▶ Exercise
Please find every line in the entries below that contains the string "other", and copy it.

Entries shown START

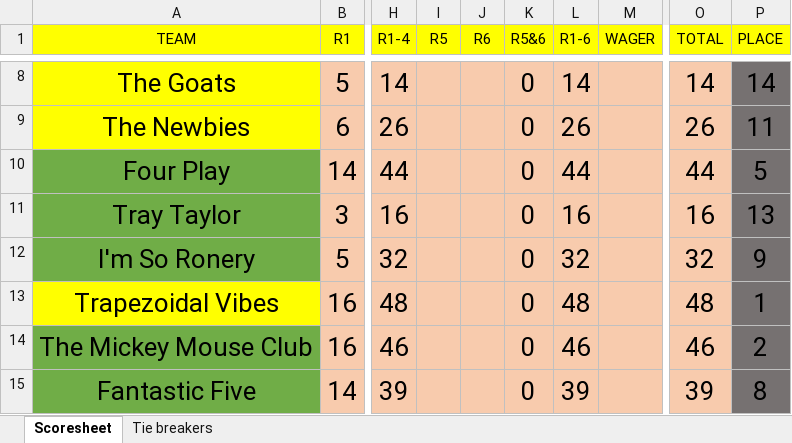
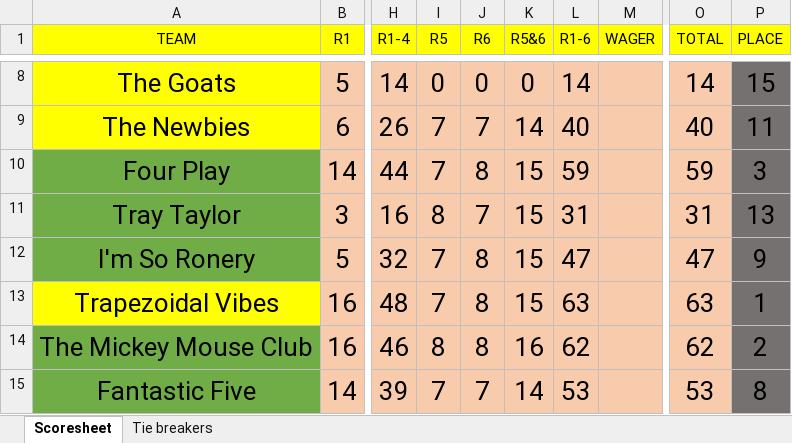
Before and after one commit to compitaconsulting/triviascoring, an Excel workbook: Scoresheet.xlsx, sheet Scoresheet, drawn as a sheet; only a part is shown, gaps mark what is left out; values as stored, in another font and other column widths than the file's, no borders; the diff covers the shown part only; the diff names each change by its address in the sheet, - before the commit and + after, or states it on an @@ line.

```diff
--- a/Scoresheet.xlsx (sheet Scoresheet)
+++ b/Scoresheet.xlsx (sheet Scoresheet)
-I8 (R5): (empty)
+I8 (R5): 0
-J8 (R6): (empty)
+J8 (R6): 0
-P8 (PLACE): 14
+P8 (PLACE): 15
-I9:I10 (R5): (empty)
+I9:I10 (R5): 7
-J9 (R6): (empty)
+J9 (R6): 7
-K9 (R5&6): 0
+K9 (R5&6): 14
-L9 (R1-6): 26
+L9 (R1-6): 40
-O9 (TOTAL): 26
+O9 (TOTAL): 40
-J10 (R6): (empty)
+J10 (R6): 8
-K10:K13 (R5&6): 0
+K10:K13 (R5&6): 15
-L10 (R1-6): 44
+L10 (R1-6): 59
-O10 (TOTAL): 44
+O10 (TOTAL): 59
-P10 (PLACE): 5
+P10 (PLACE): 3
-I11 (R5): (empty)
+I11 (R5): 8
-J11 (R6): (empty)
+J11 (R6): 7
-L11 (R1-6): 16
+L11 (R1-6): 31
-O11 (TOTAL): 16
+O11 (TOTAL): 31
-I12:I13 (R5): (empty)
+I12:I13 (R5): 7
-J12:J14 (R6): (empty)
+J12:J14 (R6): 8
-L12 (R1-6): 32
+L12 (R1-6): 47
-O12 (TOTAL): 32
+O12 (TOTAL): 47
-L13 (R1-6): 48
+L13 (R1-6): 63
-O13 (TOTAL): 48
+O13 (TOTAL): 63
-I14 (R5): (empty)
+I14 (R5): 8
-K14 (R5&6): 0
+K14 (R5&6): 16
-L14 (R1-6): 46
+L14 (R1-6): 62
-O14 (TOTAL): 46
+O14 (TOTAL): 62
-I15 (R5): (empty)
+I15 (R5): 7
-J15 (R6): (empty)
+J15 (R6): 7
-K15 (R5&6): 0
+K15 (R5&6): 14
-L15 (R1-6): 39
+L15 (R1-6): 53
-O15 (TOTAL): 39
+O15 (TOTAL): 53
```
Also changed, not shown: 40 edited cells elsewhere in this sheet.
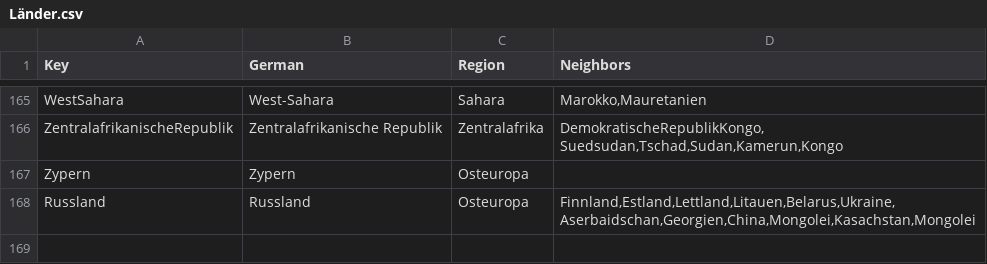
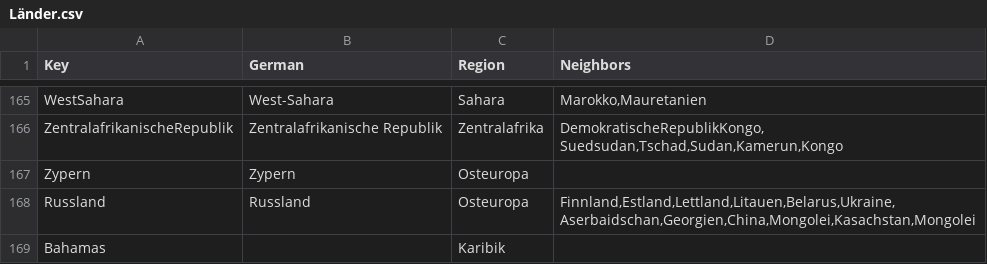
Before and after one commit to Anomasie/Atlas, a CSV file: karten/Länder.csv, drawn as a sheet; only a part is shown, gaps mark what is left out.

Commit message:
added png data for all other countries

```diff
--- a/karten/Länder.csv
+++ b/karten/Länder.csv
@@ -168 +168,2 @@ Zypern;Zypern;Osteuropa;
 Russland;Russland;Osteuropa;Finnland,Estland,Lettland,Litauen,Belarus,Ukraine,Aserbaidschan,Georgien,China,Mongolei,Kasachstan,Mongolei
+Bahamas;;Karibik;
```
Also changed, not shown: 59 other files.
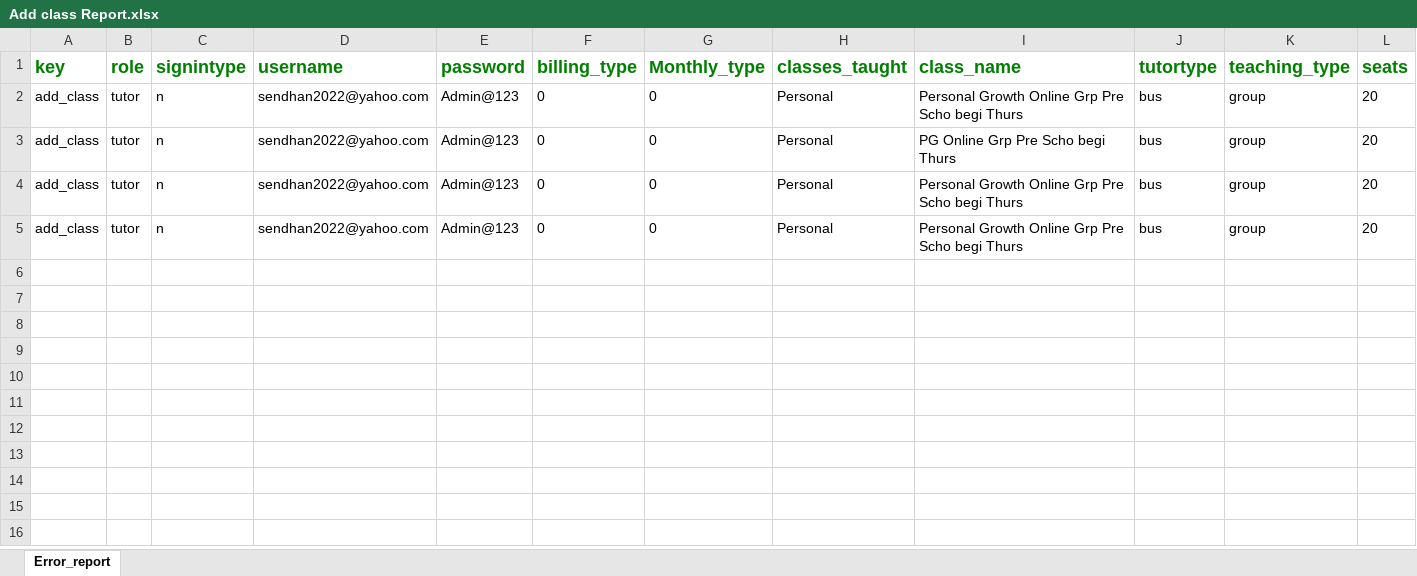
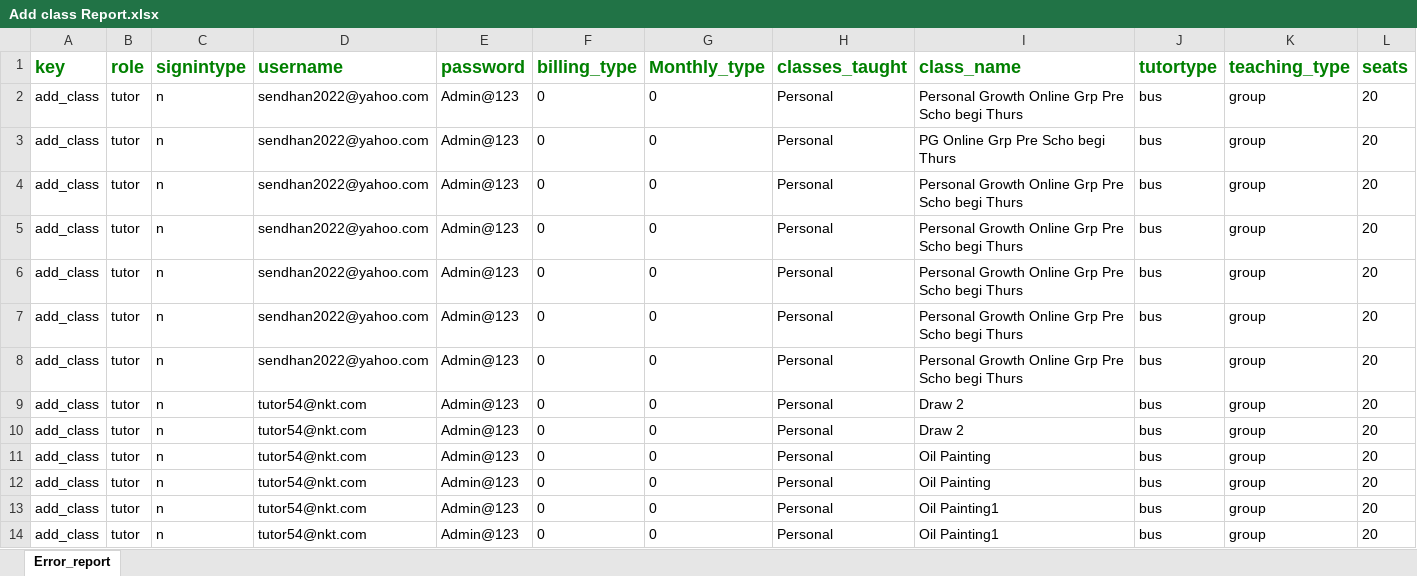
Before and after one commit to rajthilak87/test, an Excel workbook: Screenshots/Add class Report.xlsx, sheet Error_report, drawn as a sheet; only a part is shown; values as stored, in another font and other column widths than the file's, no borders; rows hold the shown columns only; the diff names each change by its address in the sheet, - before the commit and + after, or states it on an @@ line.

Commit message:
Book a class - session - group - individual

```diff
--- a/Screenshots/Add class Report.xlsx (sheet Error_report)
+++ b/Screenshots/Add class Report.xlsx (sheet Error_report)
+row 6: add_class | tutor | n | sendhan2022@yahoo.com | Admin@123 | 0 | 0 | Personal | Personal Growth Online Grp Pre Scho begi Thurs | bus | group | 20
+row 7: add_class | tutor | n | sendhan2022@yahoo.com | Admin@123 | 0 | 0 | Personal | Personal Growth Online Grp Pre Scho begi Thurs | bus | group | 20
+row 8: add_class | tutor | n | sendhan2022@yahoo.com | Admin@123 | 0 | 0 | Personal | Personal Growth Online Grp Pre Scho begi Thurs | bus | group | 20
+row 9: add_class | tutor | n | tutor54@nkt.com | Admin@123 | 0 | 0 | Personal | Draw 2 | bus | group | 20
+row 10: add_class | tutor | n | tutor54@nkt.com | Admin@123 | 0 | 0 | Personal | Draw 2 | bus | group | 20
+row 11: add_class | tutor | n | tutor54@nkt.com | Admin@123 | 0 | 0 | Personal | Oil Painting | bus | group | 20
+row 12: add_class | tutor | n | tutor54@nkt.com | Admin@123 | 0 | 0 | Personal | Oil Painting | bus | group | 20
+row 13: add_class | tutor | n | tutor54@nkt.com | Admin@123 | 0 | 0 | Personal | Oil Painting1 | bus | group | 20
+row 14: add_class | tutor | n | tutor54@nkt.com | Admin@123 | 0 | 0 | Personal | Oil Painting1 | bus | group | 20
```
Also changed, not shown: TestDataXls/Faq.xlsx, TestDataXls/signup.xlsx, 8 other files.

Entries shown END

▶ Written answer
Before and after one commit to compitaconsulting/triviascoring, an Excel workbook: Scoresheet.xlsx, sheet Scoresheet, drawn as a sheet; only a part is shown, gaps mark what is left out; values as stored, in another font and other column widths than the file's, no borders; the diff covers the shown part only; the diff names each change by its address in the sheet, - before the commit and + after, or states it on an @@ line.
added png data for all other countries
Also changed, not shown: 59 other files.
Before and after one commit to rajthilak87/test, an Excel workbook: Screenshots/Add class Report.xlsx, sheet Error_report, drawn as a sheet; only a part is shown; values as stored, in another font and other column widths than the file's, no borders; rows hold the shown columns only; the diff names each change by its address in the sheet, - before the commit and + after, or states it on an @@ line.
Also changed, not shown: TestDataXls/Faq.xlsx, TestDataXls/signup.xlsx, 8 other files.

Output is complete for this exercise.